Sucker Punch is a knockout!
“When Chicken tie up Cockroach want explanation.”
Jamaican saying about the pecking order
Roy Williams’ seminal play Sucker Punch has become a Modern Classic. This superb play about young black boxers launched the acting career of Hollywood star Daniel Kaluuya when he was just 21 and he played Leon at the Royal Court Theatre. Actors Daniel Kaluuya, Anthony Welsh and Jason Maza were trained for the part by the late British boxer Errol Christie. The commitment to boxing training shows in this production at the Queen’s Hornchurch where Leon (Shem Hamilton) and even his father Squid (Wayne Rollins) can skip with a rope changing feet like the professionals. The punch bags are not just a part of the set but in real use.
The play is set in the 1980s in a dilapidated London gym owned by Charlie (Liam Smith) where he trains young boxers, Leon, Tommy (John Rogers) and Troy (Christian Alifoe). Charlie has a teenage daughter Becky (Poppy Winter) who tries to get Charlie to pay attention to the business accounting figures but he is dependent on developing a champion to pay his debts.
Troy is lippy and rebellious but Leon is more law abiding. In the 1980s Brixton riots, Troy gets into trouble and is caught by the police but Leon leaves him and escapes. Memory of this abandonment will have repercussions for the future, and Troy leaves Charlie’s gym as a consequence.
In Sucker Punch we are looking at the opportunities for advancement open to young black men through sport, and in this case boxing, before women boxers were recognised at the Olympics.

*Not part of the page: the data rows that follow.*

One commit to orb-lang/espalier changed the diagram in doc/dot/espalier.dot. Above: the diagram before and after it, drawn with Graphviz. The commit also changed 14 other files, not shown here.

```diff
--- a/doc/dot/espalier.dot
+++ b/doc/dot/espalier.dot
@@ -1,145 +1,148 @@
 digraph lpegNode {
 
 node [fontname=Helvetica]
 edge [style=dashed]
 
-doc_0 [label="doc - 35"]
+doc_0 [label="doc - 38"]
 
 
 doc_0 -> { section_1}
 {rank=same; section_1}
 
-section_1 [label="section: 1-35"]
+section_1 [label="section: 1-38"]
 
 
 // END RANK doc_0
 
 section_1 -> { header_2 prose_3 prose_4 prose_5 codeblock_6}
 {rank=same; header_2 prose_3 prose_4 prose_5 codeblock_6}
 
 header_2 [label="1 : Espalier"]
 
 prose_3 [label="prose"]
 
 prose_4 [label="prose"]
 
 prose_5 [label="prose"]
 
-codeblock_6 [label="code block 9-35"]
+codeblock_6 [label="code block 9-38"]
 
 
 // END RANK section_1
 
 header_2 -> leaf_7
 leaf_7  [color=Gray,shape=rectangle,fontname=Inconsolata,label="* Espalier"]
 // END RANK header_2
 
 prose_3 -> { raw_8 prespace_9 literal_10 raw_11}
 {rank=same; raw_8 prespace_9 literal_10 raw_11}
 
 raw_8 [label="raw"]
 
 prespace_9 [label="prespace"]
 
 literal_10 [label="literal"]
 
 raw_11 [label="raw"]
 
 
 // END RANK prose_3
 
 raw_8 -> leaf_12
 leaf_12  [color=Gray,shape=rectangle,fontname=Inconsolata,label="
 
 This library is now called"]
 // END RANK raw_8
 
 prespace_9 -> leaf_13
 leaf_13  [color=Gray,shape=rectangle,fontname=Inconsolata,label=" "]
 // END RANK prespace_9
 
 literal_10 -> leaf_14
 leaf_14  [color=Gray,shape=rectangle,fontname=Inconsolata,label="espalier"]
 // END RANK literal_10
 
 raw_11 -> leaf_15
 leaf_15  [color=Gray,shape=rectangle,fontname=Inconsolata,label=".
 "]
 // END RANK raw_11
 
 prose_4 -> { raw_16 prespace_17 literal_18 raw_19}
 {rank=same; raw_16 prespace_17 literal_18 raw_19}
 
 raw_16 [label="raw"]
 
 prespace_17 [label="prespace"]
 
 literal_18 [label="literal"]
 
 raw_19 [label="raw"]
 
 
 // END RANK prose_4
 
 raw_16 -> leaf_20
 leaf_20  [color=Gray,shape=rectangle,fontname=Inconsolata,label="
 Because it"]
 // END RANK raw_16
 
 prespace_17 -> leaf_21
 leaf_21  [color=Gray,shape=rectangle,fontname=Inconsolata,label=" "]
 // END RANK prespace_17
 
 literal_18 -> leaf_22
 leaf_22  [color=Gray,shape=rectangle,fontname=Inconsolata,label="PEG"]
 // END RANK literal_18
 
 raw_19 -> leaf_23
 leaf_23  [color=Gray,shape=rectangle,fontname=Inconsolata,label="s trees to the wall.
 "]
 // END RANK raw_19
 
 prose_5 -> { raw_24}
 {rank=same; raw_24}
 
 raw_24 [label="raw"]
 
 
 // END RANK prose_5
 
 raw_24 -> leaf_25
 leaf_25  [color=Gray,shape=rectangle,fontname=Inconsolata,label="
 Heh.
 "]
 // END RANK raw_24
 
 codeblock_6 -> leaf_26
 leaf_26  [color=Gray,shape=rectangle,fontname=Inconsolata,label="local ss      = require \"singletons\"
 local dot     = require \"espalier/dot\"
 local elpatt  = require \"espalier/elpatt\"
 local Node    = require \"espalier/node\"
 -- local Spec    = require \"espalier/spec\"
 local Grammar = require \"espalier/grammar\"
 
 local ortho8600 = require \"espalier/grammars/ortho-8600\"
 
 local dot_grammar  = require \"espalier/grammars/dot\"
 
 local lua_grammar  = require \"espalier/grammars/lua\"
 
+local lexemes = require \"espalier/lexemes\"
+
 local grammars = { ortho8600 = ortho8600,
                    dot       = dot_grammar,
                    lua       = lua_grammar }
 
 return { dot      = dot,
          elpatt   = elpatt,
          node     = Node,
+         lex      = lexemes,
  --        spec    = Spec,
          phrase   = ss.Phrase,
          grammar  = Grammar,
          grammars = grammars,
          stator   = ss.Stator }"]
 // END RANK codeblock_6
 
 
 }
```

We see how the sport is structured with a few powerful boxing managers and promoters and how their sign ups are exploited. Charlie is small time compared to this play’s Ray (Ray Strasser-King) who is American and based on Don King, known for his fur coats. Ray steps over the ring ropes not through them like everyone else.
There is conflict and racism when Leon starts getting close to Charlie’s daughter Becky and Charlie gives Leon a clear choice. Charlie is more of a father to Leon than Squid who is always broke, womanising and drinking. There is excellent characterisation with Wayne Rollins’ feckless but likeable Squid and I was impressed by Liam Smith’s complete believability as the gym owner trying to hang onto the talented boxers. Charlie has problems with alcohol but his determined personality and growing relationship with Leon is the glue that grips us to the plot.
Shem Hamilton shows great promise as an actor and the scenes with Christian Alifoe enliven the play. Nathan Powell’s production runs without an interval.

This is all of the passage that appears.